They form an integral part of the crypto ecosystem by offering price stability in an otherwise volatile market. Cycling into and out of stablecoins, users provide liquidity and exit positions.
This cycling relationship between Bitcoin and stablecoins can provide insight into market sentiment and indicate periods of buying and selling pressure.
Data from Glassnode and analyzed by CryptoSlate shows a perfect storm of potential buying pressure building. However, macro uncertainty continues to weigh heavily.
Bitcoin: Stablecoin Supply Ratio
The Stablecoin Supply Ratio (SSR) is calculated by dividing the Bitcoin market cap by the market cap of all stablecoins. By comparing the market caps of Bitcoin and stablecoins, the SSR can be considered a measure of strength between the two.
A high SSR indicates low potential buying pressure and is considered bearish.
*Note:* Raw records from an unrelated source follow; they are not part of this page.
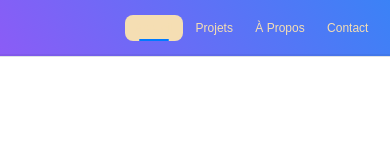
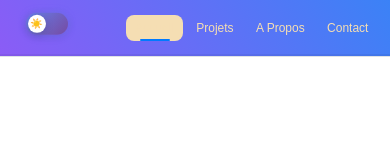
Before and after one commit to Arnold138/ArnoldBelhocineportfolio, a React (Vite) app: page / in a window 390 px wide. Shown: the top 160 px of the page. Built offline with nearby package versions, Linux system fonts and the light colour scheme.

Commit message:
modifications: Update styles and assets

```diff
--- a/src/components/AboutSection.jsx
+++ b/src/components/AboutSection.jsx
@@ -173,7 +173,7 @@ const AboutSection = () => {
     <div className="about-background" />
         {/* En-tête de section */}
         <div className={`about-header ${isVisible ? 'header-visible' : ''}`}>
-          <h2 className="about-title">À propos de moi</h2>
+          <h2 className="about-title">A propos de moi</h2>
           <div className="about-divider" />
         </div>
 
--- a/src/components/NavBarr.jsx
+++ b/src/components/NavBarr.jsx
@@ -58,7 +58,7 @@ const NavBar = ({ onNav, isDarkMode, onToggleTheme }) => {
   const navigationItems = [
     { id: 'accueil', label: 'Accueil', target: 'home' },
     { id: 'projets', label: 'Projets', target: 'projects' },
-    { id: 'about', label: 'À Propos', target: 'about' },
+    { id: 'about', label: 'A Propos', target: 'about' },
     { id: 'contact', label: 'Contact', target: 'contact' }
   ];
 
@@ -103,6 +103,11 @@ const NavBar = ({ onNav, isDarkMode, onToggleTheme }) => {
             {/* Theme Toggle moved here */}
             <ThemeToggle isDarkMode={isDarkMode} onToggleTheme={onToggleTheme} />
           </div>
+        </div>
+
+        {/* Theme Toggle for mobile */}
+        <div className="mobile-theme-toggle">
+          <ThemeToggle isDarkMode={isDarkMode} onToggleTheme={onToggleTheme} />
         </div>
 
         {/* Navigation principale */}
--- a/src/styles/navbarrr.scss
+++ b/src/styles/navbarrr.scss
@@ -364,12 +364,27 @@
     display: none; // Masquer complètement le logo sur mobile
   }
 
+  .mobile-theme-toggle {
+    display: block;
+    position: absolute;
+    left: 1rem;
+    top: 50%;
+    transform: translateY(-50%);
+  }
+
   .nav-item {
     padding: 0.5rem 0.8rem;
 
     .nav-text {
       font-size: 0.85rem;
     }
+  }
+}
+
+// Masquer le theme-toggle mobile sur desktop
+@media (min-width: 769px) {
+  .mobile-theme-toggle {
+    display: none;
   }
 }
 
--- a/src/styles/themetoggle.scss
+++ b/src/styles/themetoggle.scss
@@ -9,12 +9,6 @@
   // Animation de sautillement au chargement de la page suivi d'un bounce infini avec brillance
   animation: bounceIntro 2s ease-in-out 1s, infiniteBounce 3s ease-in-out 3s infinite;
 
-  // Positionnement sur mobile pour remplacer le logo
-  @media (max-width: 768px) {
-    position: absolute;
-    left: 1rem;
-    margin-left: 0;
-  }
 
   .toggle-container {
     width: 42px;
```
Also changed, not shown: 5 other files (tests, documents, lock files or other folders).
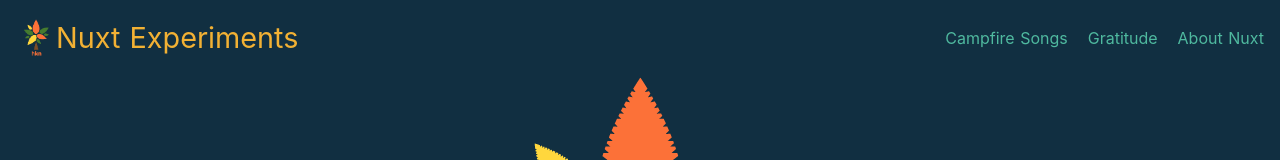
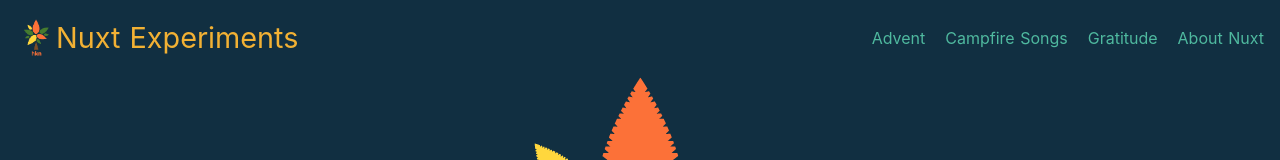
Before and after one commit to ethyl2/nuxt-experiment, a Nuxt app: page / in a window 1280 px wide. Shown: the top 160 px of the page. Built offline with nearby package versions, Linux system fonts and the light colour scheme.

Commit message:
Fix: Adds Advent link to top nav

```diff
--- a/components/TheNavBar.vue
+++ b/components/TheNavBar.vue
@@ -6,6 +6,7 @@
         <h1 class="logo text-lg">Nuxt Experiments</h1>
       </nuxt-link>
       <div class="flex space-x-5">
+        <nuxt-link to="advent">Advent</nuxt-link>
         <nuxt-link to="/songs">Campfire Songs</nuxt-link>
         <nuxt-link to="/gratitude">Gratitude</nuxt-link>
         <nuxt-link to="/aboutNuxt">About Nuxt</nuxt-link>
```
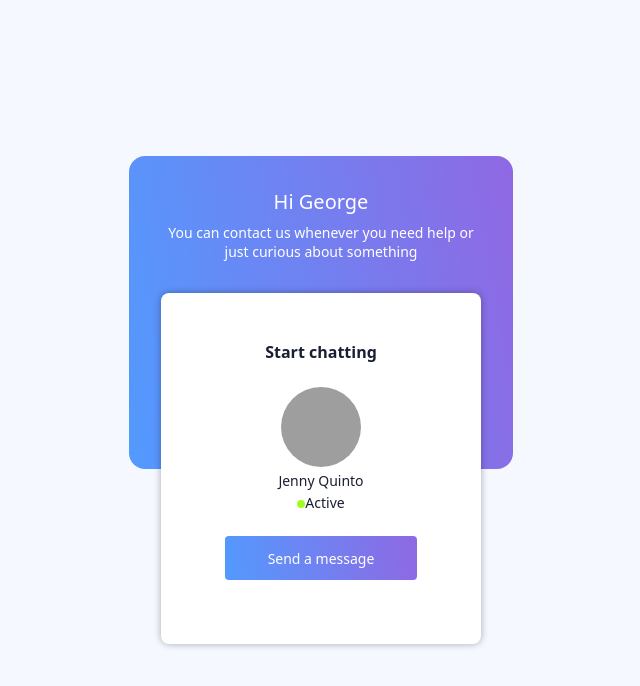
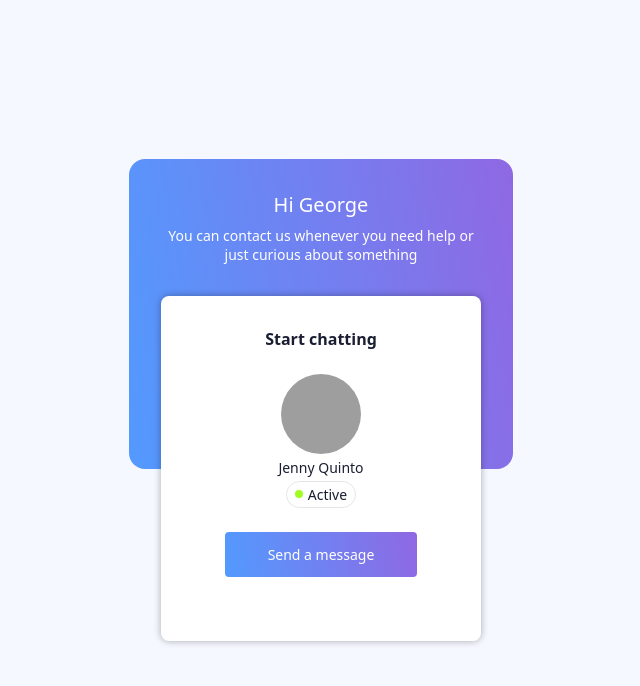
Before and after one commit to jennyquinto/snippets, a plain HTML site: page grid-card/index.html in a window 1280 px wide. Shown: the whole page, without its empty margins (319-959 px from the left). Drawn offline with Linux system fonts and the light colour scheme; grey boxes are pictures that could not be loaded.

Commit message:
Styling status box

```diff
--- a/grid-card/css/style.css
+++ b/grid-card/css/style.css
@@ -88,7 +88,7 @@ body {
 
     display: flex;
     flex-direction: column;
-    padding: 3rem 4rem 4rem;
+    padding: 2rem 4rem 4rem;
     row-gap: 1.5rem;
 
     box-shadow: 0 0 .5em .02em hsla(0, 0%, 0%, .3);
@@ -115,6 +115,17 @@ body {
     font-weight: var(--fw-semi-bold);
     margin-block-end: .2rem;
 }
+.front__user-status {
+    border: 1px solid hsla(0, 0%, 0%, .1);
+    border-radius: 10vh;
+    max-width: fit-content;
+    margin: 0 auto;
+    display: flex;
+    align-items: center;
+    column-gap: .3rem;
+    padding: .2rem .5rem;
+
+}
 .front__user-status::before {
     content: '';
     display: inline-block;
```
In contrast, a low SSR means high potential buying pressure making this situation bullish.
The chart below shows the SSR on a macro downtrend since the start of 2018, moving significantly lower from July 2021 onwards and sinking further into 2022.
A current reading of 2.28 shows for every $1 in stablecoins, there are $2.28 of Bitcoin – a situation of high potential buying pressure for Bitcoin.
Stablecoin: Balance on Exchanges
Stablecoins: Balance on Exchanges (SBoE) looks at the total number of stablecoins held on exchanges. Rising SBoE is considered bullish, indicating a continual build-up of sidelined liquidity ready to pounce.
SBoE began trending higher from January this year to peak at approximately $46 billion at present.
Given macro uncertainty, it is likely that sidelined liquidity is waiting for a bottom in legacy markets before cycling into Bitcoin and other cryptocurrencies.
Stablecoin: Exchange Net Flow Volume
The Stablecoin: Exchange Net Flow Volume shows the daily net movement of stablecoins into and out of exchanges for the top four stablecoins. Those are USDT, USDC, BUSD, and DAI, but the data only includes movements via the Ethereum blockchain.
Positive net flow (green) refers to inflows of stablecoins into exchanges, increasing the supply held. Negative net flow (red) is when exchanges experience overall outflows.
The chart below shows current inflows come in at over $1 billion, marking the seventh-highest inflows to date – providing further confirmation of traders readying to pounce once favorable market conditions present.